They only know one category of sharing in a meeting: one person says something, then the next person presents, the others fall asleep.

They know only one way of dealing with what they have heard: „Are there any more questions?“

Their definition of EQ or connecting with others is to make jokes („icebreakers“), or in these corona-times sharing the difficulties of video conferencing and home-schooling. While everybody may relate, this topic has worn off. And it did not require much effort.

Real connection requires more: people who belong and who feel that their belonging makes sense, is valued, and adds value. And how could this better be demonstrated in a work environment to experience that people’s work matter?

From tunnel vision to a new vision of digital (and analog) leadership

This tunnel vision of leadership has been of little help so far, the current situation exposes it dramatically.

At the moment it seems that virtual leadership means digital leadership to a large extent, because the analog, the physical has been reduced and we communicate mainly via digital tools. Still, us, leaders „as full-body-interventions“ still exist.

If we want to keep something when we return to the physical sphere, it should be a wise and mindful balance: which part of leadership takes place digitally, which analog?

And it will be even more worthwhile than today to ask some important questions:

When is the design of collaboration mainly communication, when is is collaboration?

How much of this ideally takes place synchronously, but when is asynchronous work more appropriate?

When is it about verbal, oral exchange? When is written exchange more helpful?

How do we build things together – documents, products, services?

How do we work together in the future?
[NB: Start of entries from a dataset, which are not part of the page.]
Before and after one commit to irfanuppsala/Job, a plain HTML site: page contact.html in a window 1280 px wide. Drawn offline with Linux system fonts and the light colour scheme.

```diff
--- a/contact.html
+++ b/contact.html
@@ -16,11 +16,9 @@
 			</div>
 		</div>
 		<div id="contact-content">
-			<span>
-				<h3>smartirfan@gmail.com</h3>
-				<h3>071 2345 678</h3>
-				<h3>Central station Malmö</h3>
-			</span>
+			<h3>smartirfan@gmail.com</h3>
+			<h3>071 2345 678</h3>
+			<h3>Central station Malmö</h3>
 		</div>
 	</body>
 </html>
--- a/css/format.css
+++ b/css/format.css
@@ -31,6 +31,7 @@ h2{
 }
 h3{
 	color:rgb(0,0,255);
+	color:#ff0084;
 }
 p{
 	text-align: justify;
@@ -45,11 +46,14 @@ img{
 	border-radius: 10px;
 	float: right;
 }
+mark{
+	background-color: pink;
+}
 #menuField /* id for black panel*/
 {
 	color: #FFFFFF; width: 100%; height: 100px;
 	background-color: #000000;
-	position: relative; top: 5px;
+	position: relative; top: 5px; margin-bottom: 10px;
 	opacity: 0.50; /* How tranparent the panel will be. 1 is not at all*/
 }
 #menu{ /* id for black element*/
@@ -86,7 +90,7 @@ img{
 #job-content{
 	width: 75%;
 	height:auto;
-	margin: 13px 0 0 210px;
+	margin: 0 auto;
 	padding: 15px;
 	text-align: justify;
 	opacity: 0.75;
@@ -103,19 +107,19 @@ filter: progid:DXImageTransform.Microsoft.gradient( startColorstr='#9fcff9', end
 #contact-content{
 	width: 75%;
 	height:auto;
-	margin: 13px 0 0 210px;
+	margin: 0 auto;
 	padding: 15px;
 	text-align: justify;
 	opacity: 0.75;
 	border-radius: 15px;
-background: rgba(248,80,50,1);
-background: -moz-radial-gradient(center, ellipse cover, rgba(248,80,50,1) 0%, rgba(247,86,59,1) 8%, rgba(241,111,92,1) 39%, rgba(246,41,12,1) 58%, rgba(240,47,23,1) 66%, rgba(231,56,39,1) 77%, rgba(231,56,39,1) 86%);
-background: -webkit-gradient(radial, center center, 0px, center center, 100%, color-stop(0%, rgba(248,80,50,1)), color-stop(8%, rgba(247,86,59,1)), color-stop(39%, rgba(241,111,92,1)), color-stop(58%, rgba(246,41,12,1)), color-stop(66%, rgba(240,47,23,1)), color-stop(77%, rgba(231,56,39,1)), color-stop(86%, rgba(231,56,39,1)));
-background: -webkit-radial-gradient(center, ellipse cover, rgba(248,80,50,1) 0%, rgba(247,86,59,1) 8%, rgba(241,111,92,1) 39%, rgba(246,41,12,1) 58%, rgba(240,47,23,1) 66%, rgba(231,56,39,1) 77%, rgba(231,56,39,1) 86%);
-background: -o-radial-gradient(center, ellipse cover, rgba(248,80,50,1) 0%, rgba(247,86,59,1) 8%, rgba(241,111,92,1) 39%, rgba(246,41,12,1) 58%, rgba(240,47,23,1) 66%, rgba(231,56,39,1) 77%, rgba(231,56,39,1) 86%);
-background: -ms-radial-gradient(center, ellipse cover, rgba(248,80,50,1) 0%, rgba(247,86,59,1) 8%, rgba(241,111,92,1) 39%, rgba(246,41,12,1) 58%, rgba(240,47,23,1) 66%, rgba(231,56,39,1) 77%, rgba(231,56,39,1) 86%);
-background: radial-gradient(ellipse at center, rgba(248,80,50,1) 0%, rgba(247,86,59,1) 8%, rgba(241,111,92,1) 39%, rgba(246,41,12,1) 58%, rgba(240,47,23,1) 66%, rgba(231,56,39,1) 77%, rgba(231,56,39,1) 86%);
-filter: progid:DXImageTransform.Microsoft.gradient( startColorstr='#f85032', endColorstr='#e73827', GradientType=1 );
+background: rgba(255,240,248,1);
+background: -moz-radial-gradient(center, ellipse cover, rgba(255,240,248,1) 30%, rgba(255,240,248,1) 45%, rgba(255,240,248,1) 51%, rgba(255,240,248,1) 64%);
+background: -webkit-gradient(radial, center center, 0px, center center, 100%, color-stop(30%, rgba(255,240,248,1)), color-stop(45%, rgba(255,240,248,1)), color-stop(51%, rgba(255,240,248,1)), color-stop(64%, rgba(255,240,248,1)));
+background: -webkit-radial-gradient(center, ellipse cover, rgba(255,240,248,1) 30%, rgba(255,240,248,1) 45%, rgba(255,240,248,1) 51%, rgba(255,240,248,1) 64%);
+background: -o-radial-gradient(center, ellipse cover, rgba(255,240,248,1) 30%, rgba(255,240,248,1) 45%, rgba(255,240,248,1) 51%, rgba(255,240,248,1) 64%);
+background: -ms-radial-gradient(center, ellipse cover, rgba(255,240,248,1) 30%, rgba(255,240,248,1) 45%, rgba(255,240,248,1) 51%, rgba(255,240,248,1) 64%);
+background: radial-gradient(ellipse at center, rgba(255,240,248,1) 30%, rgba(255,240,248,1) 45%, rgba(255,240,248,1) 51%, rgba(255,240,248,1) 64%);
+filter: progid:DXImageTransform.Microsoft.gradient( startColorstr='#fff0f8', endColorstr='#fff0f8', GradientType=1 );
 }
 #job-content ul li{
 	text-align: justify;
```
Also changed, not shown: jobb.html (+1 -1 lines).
When do we see faces, when hands, when work?

In short: How do I really lead effectively?

Everybody runs around with half of an idea, we need others to connect, cooperate, communicate, collaborate, and complete.

Drop me a line and let’s chat: idea@leadingdigital.org

Please stay healthy – physically and mentally,
Christian